The three-bedroom, two-bath home met their basic prerequisites, but it had hardly been updated since it was erected in Palo Alto's Adobe Meadow neighborhood in the mid-'50s. So they contacted a recommended architect and queried whether they could get what they really wanted.
Despite the chopped-up spaces and dark wood, the wife says they thought they could brighten the space up.
"It had potential," she says.
Today, instead of several small rooms, one enters and immediately can view the new office, dining area, kitchen and living room. The large fireplace, which opens to both living room and office, is no longer a huge presence, surrounded by massive cabinets.
"The fireplace does a nice job of separating function without closing off the room," says architect John Klopf, adding that "All the (eliminated) walls were nonstructural."
Brown & Kaufman mid-century homes are similar to Eichlers, with their mainly one-story layouts, post-and-beam ceilings and openness to the outdoors. The big difference is their crawl space which came in handy for relocating the new furnace. And the insulated foam roof was able to cover the new wiring, so nothing unsightly extends above the roof.
Since both husband and wife cook and bake, the kitchen design was very important.
"We wanted an open kitchen with lots of storage space," the wife says.
They chose Sub-Zero ("My parents had one for 20 years with no problems," she says) and Wolf appliances for their refrigerator, ovens, cooktop and wine cooler, along with a Bosch dishwasher. Lightly mottled Quartzite tops the continuous-grain walnut cabinets that are stained a medium brown-gray.
The neutral color scheme continues throughout the house, with dashes of bright color adding interest with a yellow Sodaglass kitchen backsplash, red cabinets in the master bathroom and yellow in the second bathroom. Yellow stools by Ligne Roset march along the kitchen island.
The house was completely re-wired, and recessed, square cams were added to the kitchen and living-room ceilings. Strip LED lighting was used behind molding high up on the bedroom walls.

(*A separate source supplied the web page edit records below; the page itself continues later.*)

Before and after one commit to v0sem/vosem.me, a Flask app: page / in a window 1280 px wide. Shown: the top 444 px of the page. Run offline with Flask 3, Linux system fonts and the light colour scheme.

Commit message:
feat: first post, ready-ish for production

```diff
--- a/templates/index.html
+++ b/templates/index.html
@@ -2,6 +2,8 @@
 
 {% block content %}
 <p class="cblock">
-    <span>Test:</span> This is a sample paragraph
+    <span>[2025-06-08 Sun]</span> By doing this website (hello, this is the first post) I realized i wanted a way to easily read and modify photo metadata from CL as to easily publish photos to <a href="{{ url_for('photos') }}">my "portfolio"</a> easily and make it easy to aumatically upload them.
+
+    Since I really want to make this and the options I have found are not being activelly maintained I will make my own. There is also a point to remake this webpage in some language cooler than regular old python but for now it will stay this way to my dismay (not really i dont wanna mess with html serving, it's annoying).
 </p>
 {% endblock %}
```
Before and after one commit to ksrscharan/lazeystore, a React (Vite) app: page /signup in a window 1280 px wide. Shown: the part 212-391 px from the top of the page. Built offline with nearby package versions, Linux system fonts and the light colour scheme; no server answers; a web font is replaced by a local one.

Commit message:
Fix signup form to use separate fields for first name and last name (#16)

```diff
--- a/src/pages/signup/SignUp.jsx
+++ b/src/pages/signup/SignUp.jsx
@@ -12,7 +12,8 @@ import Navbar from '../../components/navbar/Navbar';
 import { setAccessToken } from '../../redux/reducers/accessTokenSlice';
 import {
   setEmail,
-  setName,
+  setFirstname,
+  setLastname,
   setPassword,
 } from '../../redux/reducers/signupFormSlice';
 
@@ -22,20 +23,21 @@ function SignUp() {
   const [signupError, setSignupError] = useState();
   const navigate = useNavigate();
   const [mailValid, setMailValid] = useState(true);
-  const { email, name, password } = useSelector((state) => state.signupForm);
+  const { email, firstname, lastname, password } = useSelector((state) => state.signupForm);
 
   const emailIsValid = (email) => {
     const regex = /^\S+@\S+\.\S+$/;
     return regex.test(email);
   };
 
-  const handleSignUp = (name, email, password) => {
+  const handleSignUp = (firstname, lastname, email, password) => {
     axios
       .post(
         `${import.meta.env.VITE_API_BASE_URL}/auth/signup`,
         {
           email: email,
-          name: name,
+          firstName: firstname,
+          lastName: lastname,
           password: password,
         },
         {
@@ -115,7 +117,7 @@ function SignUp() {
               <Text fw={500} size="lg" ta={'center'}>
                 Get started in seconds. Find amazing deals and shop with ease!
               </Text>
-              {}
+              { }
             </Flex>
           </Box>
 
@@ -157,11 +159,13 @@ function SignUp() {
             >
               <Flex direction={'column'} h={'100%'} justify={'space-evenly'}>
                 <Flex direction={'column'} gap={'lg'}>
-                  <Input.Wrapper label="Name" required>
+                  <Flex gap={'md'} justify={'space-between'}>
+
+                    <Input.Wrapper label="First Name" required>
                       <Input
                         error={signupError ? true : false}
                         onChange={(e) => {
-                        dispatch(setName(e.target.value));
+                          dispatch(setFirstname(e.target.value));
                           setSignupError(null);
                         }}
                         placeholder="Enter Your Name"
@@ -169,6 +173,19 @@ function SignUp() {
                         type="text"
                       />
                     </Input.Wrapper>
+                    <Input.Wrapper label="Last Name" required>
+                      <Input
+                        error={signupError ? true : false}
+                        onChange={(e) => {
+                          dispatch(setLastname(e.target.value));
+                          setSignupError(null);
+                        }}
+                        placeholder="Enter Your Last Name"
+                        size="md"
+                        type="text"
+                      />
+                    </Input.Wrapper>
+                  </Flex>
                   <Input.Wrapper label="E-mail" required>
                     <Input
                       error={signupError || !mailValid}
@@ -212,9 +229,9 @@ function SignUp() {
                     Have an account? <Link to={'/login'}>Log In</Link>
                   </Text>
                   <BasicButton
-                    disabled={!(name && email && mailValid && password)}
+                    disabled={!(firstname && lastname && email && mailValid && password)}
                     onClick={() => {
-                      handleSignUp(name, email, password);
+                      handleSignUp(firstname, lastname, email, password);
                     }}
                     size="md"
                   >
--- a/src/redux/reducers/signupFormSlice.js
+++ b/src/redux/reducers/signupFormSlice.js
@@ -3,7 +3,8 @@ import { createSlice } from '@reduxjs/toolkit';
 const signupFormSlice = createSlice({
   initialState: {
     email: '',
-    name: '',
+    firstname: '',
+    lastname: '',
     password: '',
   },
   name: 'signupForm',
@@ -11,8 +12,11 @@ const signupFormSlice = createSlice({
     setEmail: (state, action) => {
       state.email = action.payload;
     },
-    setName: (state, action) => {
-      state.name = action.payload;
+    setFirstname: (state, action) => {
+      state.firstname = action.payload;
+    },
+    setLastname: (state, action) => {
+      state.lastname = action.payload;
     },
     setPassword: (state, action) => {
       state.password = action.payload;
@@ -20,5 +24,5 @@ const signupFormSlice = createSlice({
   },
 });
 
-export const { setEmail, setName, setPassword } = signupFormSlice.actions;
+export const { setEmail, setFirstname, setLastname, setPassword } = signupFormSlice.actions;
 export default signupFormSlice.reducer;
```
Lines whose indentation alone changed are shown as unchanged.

The wife perused houzz.com for ideas, as well as other sites such as Lumens.com for lighting inspiration.
They settled on a Broadway Linear Crystal Chandelier, with strands of multi-shaped crystal wound around a central fixture. The strands can easily be removed for cleaning, then repositioned in a new way.
"We wanted something different for the dining room, and this was unique," she says.
For the living-room fan, they just wanted something that didn't stick out; they found an acrylic overhead fan that subs well for air conditioning, she adds.
Another request to the architect was designing a walk-in closet for the master bedroom, along with built-in dressers in the former closet and tall, deep shelving in lieu of night stands. The biggest challenge was finding a secure sliding-glass door that leads to the back yard. They ended up with a fiberglass compression door that cannot be opened from the exterior.
Both bathrooms feature Daltile tile from the linen collection -- with darker gray in the master and taupe in the second bathroom -- and CaesarStone "Blizzard" counters. Wall-mounted spigots in the master bath keep the look modern and simple.
The couple ended up with everything they wanted, down to the coat closet in the office.
Architect: Klopf Architecture Project Team (John Klopf, AIA, Jackie Detamore, AIA, Angela Todorova), San Francisco, 415-287-4225
Building contractor: Kevin Slagle Design Build
Cabinets: Antonio Chavez, Hand Crafted Cabinets, Santa Clara, 408-971-2616
Landscape: Jim Redmond, Elements Landscape Inc., Menlo Park, 650-847-1252
Goal of project: Open up spaces, bring in more light
Unanticipated issues: Wanted to cut garage in half and reclaim space for house; city would not allow
Year house built: 1955
Size of home, lot: 1,450-sq-ft home on 6,500-sq-ft lot
Time to complete: About six months